Wednesday, June 27, 2012

Putin's visit to Israel signals Assad's demise and a possible new alliance.

The dying Assad regime was the last vestige of Soviet hegemony in the Middle East. At its peak, some form of Soviet inspired socialism governed Egypt, Syria, Iraq, Algeria and the Yemen: the Arab world's most populated states.
Socialist dominance in the Arab world was neatly mirrored by its popularity in Israel, where a Labor party managed corporate state followed something akin to the Swedish model and the Kibbutz remains to this day, one of the most successful forms of socialist commune in the movement's history.
It has recently been claimed that the Soviets deliberately fostered conflict in the Middle East
(see The Cold War’s Arab Spring in the Tabletas a means of maintaining their popularity, and it may well be that they overplayed their hand because the 1973 war between socialist Israel, Egypt and Syria directly led to its demise in both Israel and Egypt.
The Assad regime survived, bolstered by its control of Lebanon and a terrifying secret police, even after the Russians abandoned socialism. The Russians maintained loyalty to Syria , even as they changed. Syria was their single most important client state in the Middle East, and remained the sole provider of a Russian controlled Mediterranean port.
This week Putin came to Israel, to open a memorial to the Red Army dead in World War II.  Putin is the first Russian or Soviet President to visit Israel (Gorbachev came after retiring) and his visit is a powerful statement that Assad's time has finally come.
The late Bernard Lewis argued that religion is the Middle East's primary form of identity, and this now seems more relevant then ever.  Religio-nationalist regimes are springing up like mushrooms, with Israel once again providing a kind of mirror to both the Arabs and the Russians. Religious Judaism increasingly threatens to dominate Israel, while the Arab world is now adopting the Khomeini model of religio-nationalism and theocratic democracy.

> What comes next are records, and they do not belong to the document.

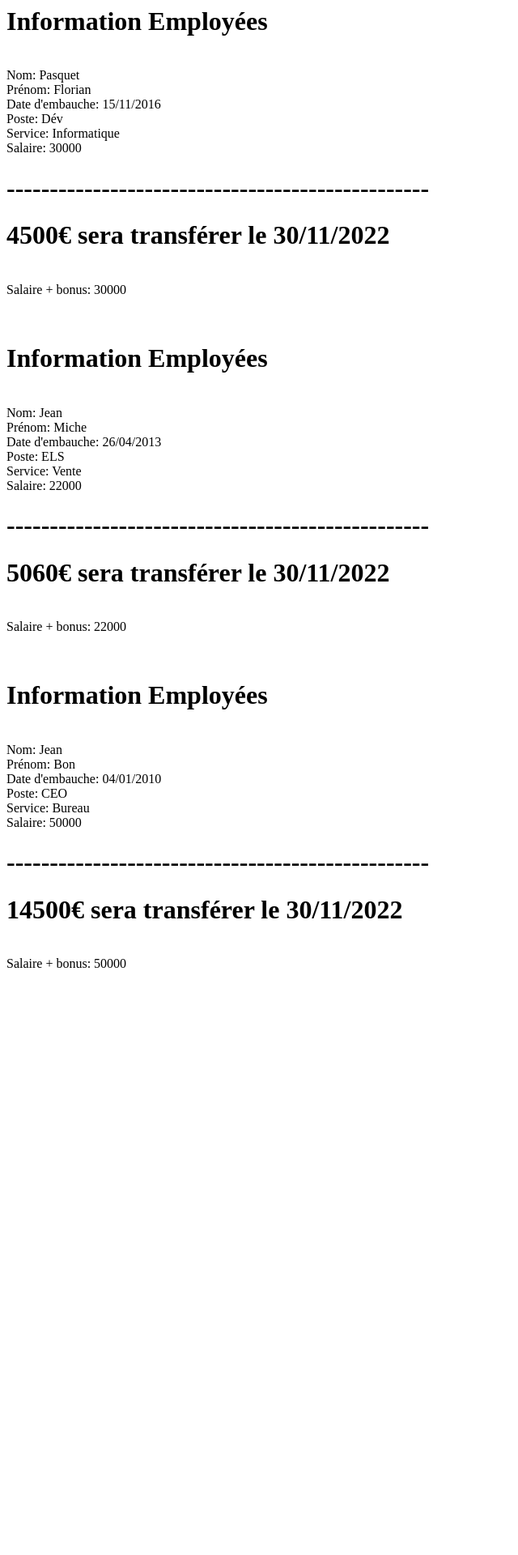
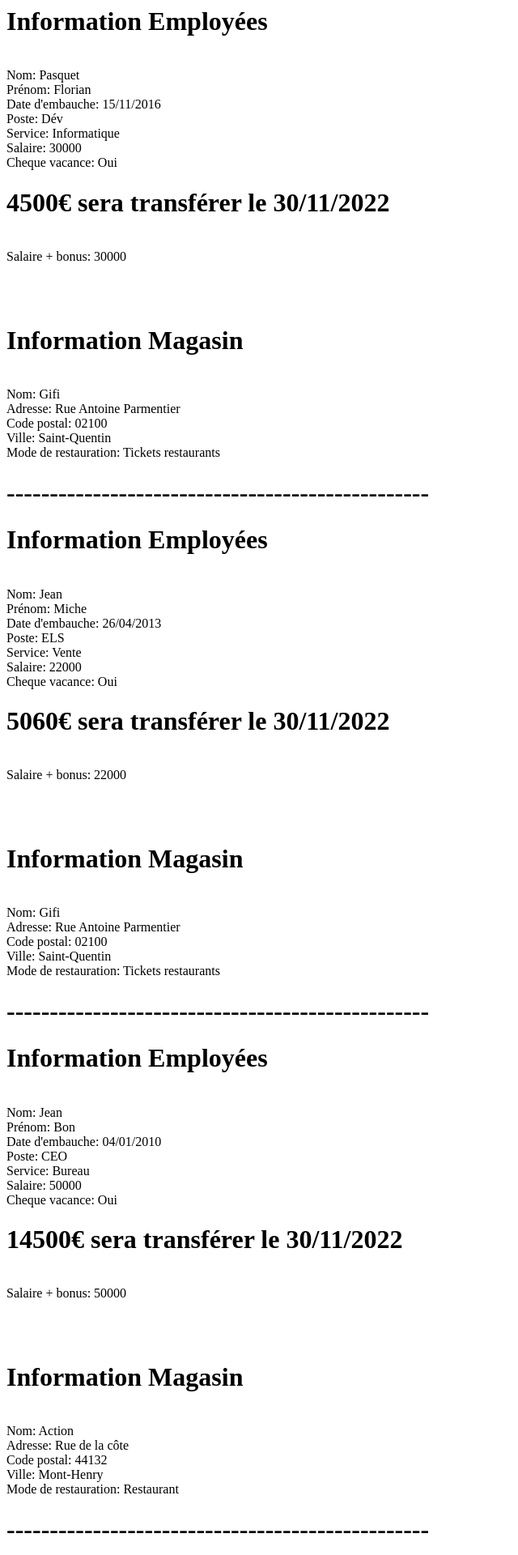
Before and after one commit to Mochafe/OOP, a PHP site: page / in a window 1280 px wide. Shown: the top 1920 px of the page at 81% size, without its empty margins (0-640 px from the left). Before the commit the page ends 1195 px from the top, so only its background shows below. Run offline with PHP 8.4, Linux system fonts and the light colour scheme.

Commit message:
Exercice 2 fini

```diff
--- a/Exercice 2/classes/Employe.class.php
+++ b/Exercice 2/classes/Employe.class.php
@@ -112,4 +112,8 @@ class Employe
             echo ("<h1>" . $this->calculateBonus() . "€ sera transférer le " . $this->_dateTransfert->format("d/m/Y") . "</h1>");
         }
     }
+
+    public function chequeVacance() : bool {
+        return ($this->yearsFromStart() >= 1) ? true : false;
+    }
 }
--- a/Exercice 2/classes/Magasins.class.php
+++ b/Exercice 2/classes/Magasins.class.php
@@ -10,14 +10,16 @@ class Magasins
     private $_adresse;
     private $_cp;
     private $_ville;
-    public $_employes = [];
+    private $_restauration;
+    private $_employes = [];
     #----------Constructor/Destructor--------
-    public function __construct($nom, $adresse, $cp, $ville)
+    public function __construct($nom, $adresse, $cp, $ville, $restauration)
     {
         $this->_nom = $nom;
         $this->_adresse = $adresse;
         $this->_cp = $cp;
         $this->_ville = $ville;
+        $this->_restauration = $restauration;
         $this->_id = Magasins::$ids;
         array_push(Magasins::$magasins, $this);
         Magasins::$ids++;
@@ -71,4 +73,8 @@ class Magasins
     public function getEmployes() {
         return $this->_employes;
     }
+    #---------Restauration--------------
+    public function getRestauration() {
+        return ($this->_restauration) ? "Restaurant" : "Tickets restaurants";
+    }
 }
--- a/Exercice 2/index.php
+++ b/Exercice 2/index.php
@@ -1,12 +1,13 @@
 <?php
 include("classes/Magasins.class.php");
 
-$magasinA = new Magasins("Gifi", "Rue Antoine Parmentier", 02100, "Saint-Quentin");
+$magasinA = new Magasins("Gifi", "Rue Antoine Parmentier", "02100", "Saint-Quentin", false);
 $magasinA->addEmploye(new Employe("Pasquet", "Florian", DateTime::createFromFormat("d/m/Y", "15/11/2016"), "Dév", 30000, "Informatique", DateTime::createFromFormat("d/m/Y", "30/11/2022")));
 $magasinA->addEmploye(new Employe("Jean", "Miche", DateTime::createFromFormat("d/m/Y", "26/04/2013"), "ELS", 22000, "Vente", DateTime::createFromFormat("d/m/Y", "30/11/2022")));
 
-$magasinB = new Magasins("Action", "Rue de la côte", 44132, "Mont-Henry");
+$magasinB = new Magasins("Action", "Rue de la côte", "44132", "Mont-Henry", true);
 $magasinB->addEmploye(new Employe("Jean", "Bon", DateTime::createFromFormat("d/m/Y", "04/01/2010"), "CEO", 50000, "Bureau", DateTime::createFromFormat("d/m/Y", "30/11/2022")));
+$magasinB->addEmploye(new Employe("Jean", "Retard", DateTime::createFromFormat("d/m/Y", "04/01/2022"), "CTO", 40000, "Bureau", DateTime::createFromFormat("d/m/Y", "30/11/2022")));
 
 
 
@@ -19,12 +20,20 @@ foreach (Magasins::$magasins as $magasin) {
             . "<br>Poste: " . $employe->getPoste()
             . "<br>Service: " . $employe->getService()
             . "<br>Salaire: " . $employe->getSalaire()
-            . "<br><h1>-------------------------------------------------</h1>"
+            . "<br>Cheque vacance: " . (($employe->chequeVacance()) ? "Oui" : "Non")
         );
 
         $employe->processBonus();
 
-        echo ("<br>Salaire + bonus: " . $employe->getSalaire() . "<br><br><br>");
+        echo ("<br>Salaire + bonus: " . $employe->getSalaire() . "<br><br><br>"
+            . "<br><h1>Information Magasin</h1>"
+            . "<br>Nom: " . $magasin->getNom()
+            . "<br>Adresse: " . $magasin->getAdresse()
+            . "<br>Code postal: " . $magasin->getCP()
+            . "<br>Ville: " . $magasin->getVille()
+            . "<br>Mode de restauration: " . $magasin->getRestauration()
+            . "<br><h1>-------------------------------------------------</h1>"
+        );
     }
 }
 ?>
```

When Avigdor Lieberman became Israeli foreign minister, his ambition was to bring Israel closer to Russia. About a quarter of Israelis are Russian speakers and the 15% or so who voted for Lieberman's party all admire Russian culture and prefer its limited democracy model to what they see as Western Anarchism.
I have no doubt that Putin's visit was inspired from Israel, but its timing is significant, and it can be argued that Russian Jews have never exercised as much influence as they do now. There are a handful - maybe more-  of "Oligarchs" with close ties to Israel and some of the most important Russian actors and writers live in Israel. This year a Russian-Israeli played for the World Chess Championship in Moscow.
Although Putin's Russia has often been hostile to the West, it has not come from an intrinsic clash of ideologies, but from a sense of historic threat and in that sense, the rapid decline of Western Europe and the USA may have served to free Russia from its fears.  Now, as the end of Assad is in plain sight, the Russians - who have no need for oil - can look around for new clients and although Russia is the Jewish people's historic enemy, the Nazis also made us historic friends. 

Those in the West who call for Israel to be boycotted, assume that Israel has no alternative but to kowtow to Western values, but the truth is that Israel has alternatives - and they may be far worse for the Palestinians.  Zionism was born at the Dreyfus trial, when a central European journalist realized that the values of the French revolution - the emancipator of Europe's Jews - could not prevent Jews from being a fishbone in  the throat of the European sense of identity and that secular Judaism was limited in its ability to bring emancipation.
Zionism has generally remained faithful to the ideals of the French (and American) Revolutions, but it has always been dominated by the East European Jews for whom it was created, and their value system remains at the heart of Israeli society. 
As capitalism falters in the West, so the appeal of partial democracy grows. That is the new Ruissia and this type of regime is spreading. It provides a way for unstable states to maintain a semblance of democracy without threatening the foundations of their society.  Its advantage as a model is that it can become more democratic. Its disadvantage is that it can metamorphose into Fascism.
For many Israelis who are threatened by the culture of human rights and sexual liberation it provides a more attractive model then Western Liberalism.  However before you write us off, remember that more than half the world's Jews live in the liberal democracies (mainly the USA but also France, the UK, Australia and  Canada) and that Israelis are increasingly, more a part of the Anglo-Saxon world than of the Russian and that, as long as Israel remains loyal to the USA, its usefulness to the Russians is limited. 

1 comment:

  1. Good replies in return of this question with firm arguments and describing all concerning that.


Recreating ancient kingdoms: Arab Nationalism vs Zionism.

Although Zionism and Arab Nationalism are at loggerheads over Palestine (or perhaps Southern Syria), the two have a certain amount in common...